BRIEF:
Every line below that holds the string "Purchase" must be copied.

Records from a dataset
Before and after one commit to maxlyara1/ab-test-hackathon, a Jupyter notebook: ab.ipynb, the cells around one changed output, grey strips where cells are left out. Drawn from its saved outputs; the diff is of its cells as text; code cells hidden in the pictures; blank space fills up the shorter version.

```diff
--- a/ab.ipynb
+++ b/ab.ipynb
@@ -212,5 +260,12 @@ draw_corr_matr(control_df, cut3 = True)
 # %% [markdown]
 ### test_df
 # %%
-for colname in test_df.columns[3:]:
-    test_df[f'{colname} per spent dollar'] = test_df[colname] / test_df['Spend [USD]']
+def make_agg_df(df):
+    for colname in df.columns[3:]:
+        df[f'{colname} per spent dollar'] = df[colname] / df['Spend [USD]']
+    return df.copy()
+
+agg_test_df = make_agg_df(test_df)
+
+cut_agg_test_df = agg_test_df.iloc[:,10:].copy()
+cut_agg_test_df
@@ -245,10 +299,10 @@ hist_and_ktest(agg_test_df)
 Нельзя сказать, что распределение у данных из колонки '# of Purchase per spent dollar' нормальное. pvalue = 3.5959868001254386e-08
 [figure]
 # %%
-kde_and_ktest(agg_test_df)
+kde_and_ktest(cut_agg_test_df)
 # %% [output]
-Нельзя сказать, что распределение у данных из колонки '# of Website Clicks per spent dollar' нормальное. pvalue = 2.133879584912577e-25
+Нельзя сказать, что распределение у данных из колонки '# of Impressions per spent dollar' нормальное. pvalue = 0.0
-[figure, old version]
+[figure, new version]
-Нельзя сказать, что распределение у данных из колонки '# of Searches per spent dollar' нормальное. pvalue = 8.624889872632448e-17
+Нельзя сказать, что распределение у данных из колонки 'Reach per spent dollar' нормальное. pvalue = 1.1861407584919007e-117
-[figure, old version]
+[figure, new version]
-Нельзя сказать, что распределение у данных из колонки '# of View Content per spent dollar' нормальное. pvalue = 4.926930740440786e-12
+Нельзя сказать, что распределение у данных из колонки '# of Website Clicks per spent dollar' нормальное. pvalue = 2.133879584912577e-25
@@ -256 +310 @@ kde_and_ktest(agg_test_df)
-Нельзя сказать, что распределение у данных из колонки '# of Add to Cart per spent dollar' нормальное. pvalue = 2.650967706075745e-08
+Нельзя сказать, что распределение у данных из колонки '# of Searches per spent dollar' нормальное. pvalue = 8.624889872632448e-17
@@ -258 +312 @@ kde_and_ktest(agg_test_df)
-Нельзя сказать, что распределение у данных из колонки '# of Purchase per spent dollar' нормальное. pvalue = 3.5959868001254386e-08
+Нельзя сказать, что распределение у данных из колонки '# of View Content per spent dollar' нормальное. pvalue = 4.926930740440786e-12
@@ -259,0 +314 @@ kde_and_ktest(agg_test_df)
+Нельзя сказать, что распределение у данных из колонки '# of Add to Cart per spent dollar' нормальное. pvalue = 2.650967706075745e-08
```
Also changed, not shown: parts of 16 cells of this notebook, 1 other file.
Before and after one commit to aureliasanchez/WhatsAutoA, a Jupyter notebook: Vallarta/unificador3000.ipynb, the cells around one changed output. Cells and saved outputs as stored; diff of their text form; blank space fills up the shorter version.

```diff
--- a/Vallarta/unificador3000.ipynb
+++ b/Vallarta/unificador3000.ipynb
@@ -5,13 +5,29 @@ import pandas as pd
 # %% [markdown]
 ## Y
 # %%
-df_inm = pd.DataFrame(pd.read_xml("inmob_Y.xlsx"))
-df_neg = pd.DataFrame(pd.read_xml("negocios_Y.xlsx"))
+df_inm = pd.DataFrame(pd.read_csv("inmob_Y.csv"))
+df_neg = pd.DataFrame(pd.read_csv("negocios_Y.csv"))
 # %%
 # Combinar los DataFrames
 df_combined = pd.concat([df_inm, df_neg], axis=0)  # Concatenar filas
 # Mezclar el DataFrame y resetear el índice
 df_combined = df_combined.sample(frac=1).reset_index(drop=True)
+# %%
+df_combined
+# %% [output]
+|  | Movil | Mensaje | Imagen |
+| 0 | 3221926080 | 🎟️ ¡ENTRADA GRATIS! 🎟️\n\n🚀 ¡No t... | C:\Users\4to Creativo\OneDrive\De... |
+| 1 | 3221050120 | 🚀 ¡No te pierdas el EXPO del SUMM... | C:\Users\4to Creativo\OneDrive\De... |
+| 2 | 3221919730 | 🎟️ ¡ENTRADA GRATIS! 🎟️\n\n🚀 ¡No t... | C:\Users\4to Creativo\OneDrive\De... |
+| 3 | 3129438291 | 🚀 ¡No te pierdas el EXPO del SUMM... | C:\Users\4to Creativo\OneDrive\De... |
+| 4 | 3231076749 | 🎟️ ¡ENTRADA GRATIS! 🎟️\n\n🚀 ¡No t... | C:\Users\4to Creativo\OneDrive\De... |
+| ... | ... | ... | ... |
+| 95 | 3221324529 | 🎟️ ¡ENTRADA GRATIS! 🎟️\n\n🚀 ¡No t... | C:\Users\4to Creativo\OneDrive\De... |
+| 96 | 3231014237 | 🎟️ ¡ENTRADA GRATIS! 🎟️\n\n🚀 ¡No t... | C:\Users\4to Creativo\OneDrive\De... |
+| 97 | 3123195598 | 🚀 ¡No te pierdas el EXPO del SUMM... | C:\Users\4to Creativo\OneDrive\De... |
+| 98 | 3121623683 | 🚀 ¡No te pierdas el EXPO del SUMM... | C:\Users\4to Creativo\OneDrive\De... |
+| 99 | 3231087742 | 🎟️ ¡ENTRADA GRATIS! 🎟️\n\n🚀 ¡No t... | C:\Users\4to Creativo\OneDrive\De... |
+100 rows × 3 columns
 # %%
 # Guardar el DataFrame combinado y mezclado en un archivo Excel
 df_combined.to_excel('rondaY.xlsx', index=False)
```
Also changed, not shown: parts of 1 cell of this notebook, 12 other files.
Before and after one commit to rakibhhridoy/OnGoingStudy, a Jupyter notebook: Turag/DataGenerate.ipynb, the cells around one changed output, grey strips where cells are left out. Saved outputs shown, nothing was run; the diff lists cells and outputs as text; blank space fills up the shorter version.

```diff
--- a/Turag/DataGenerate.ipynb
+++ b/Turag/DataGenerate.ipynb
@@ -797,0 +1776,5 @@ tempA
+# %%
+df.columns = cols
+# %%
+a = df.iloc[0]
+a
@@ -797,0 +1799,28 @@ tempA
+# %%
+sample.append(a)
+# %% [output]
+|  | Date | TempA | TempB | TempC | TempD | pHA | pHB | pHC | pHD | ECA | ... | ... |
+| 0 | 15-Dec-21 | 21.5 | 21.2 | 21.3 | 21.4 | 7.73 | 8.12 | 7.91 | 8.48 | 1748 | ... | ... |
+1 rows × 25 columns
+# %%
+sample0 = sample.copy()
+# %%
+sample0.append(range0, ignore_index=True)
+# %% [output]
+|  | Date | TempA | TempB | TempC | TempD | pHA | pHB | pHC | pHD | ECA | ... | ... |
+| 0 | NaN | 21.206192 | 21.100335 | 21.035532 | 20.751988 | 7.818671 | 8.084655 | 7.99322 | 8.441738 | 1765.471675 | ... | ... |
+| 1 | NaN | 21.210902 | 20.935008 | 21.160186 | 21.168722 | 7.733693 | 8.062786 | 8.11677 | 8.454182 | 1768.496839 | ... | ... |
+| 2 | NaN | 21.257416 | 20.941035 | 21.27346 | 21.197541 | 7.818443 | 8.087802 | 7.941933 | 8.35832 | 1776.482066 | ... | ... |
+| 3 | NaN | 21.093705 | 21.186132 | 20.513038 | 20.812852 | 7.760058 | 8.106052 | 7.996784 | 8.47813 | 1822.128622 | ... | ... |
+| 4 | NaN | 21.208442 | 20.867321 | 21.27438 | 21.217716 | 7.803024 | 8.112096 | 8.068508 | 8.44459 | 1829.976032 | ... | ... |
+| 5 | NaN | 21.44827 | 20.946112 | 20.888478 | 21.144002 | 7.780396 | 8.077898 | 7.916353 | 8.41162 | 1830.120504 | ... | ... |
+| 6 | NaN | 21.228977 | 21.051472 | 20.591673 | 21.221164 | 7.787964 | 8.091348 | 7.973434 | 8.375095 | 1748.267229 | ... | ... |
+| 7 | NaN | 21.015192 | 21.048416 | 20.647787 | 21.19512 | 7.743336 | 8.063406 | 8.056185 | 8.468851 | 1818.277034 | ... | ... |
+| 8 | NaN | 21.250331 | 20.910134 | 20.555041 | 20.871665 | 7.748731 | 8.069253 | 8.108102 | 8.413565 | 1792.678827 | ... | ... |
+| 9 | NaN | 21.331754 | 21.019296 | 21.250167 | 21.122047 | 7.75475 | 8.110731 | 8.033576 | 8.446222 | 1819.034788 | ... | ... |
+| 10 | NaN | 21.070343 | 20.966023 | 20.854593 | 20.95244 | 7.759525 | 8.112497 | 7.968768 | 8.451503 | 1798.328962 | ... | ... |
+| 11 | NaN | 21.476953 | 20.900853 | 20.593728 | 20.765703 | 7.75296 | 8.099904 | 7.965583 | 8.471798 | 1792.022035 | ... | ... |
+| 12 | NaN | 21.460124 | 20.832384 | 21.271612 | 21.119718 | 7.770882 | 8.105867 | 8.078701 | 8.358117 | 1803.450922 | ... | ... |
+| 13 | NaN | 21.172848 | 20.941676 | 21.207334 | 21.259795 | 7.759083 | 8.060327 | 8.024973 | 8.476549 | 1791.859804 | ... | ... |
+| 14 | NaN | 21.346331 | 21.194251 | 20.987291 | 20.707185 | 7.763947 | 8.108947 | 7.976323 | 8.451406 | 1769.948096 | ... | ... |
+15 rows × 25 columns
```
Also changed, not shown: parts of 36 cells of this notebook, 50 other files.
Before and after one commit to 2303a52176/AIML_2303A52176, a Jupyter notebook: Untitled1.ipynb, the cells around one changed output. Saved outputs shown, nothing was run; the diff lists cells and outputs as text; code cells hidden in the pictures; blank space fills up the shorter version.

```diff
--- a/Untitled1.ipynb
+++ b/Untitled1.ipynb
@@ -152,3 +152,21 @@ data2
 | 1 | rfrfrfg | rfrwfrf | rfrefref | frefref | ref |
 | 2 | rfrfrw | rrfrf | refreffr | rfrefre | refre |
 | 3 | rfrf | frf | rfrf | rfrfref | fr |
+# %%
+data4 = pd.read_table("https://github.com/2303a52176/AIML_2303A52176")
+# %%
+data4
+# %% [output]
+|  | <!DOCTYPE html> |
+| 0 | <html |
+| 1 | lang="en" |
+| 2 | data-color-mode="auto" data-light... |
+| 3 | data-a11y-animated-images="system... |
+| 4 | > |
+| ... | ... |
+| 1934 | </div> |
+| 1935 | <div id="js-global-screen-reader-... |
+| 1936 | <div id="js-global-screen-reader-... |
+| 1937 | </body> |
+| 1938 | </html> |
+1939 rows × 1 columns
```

SOLUTION TO THIS PROBLEM:
 Нельзя сказать, что распределение у данных из колонки '# of Purchase per spent dollar' нормальное. pvalue = 3.5959868001254386e-08
-Нельзя сказать, что распределение у данных из колонки '# of Purchase per spent dollar' нормальное. pvalue = 3.5959868001254386e-08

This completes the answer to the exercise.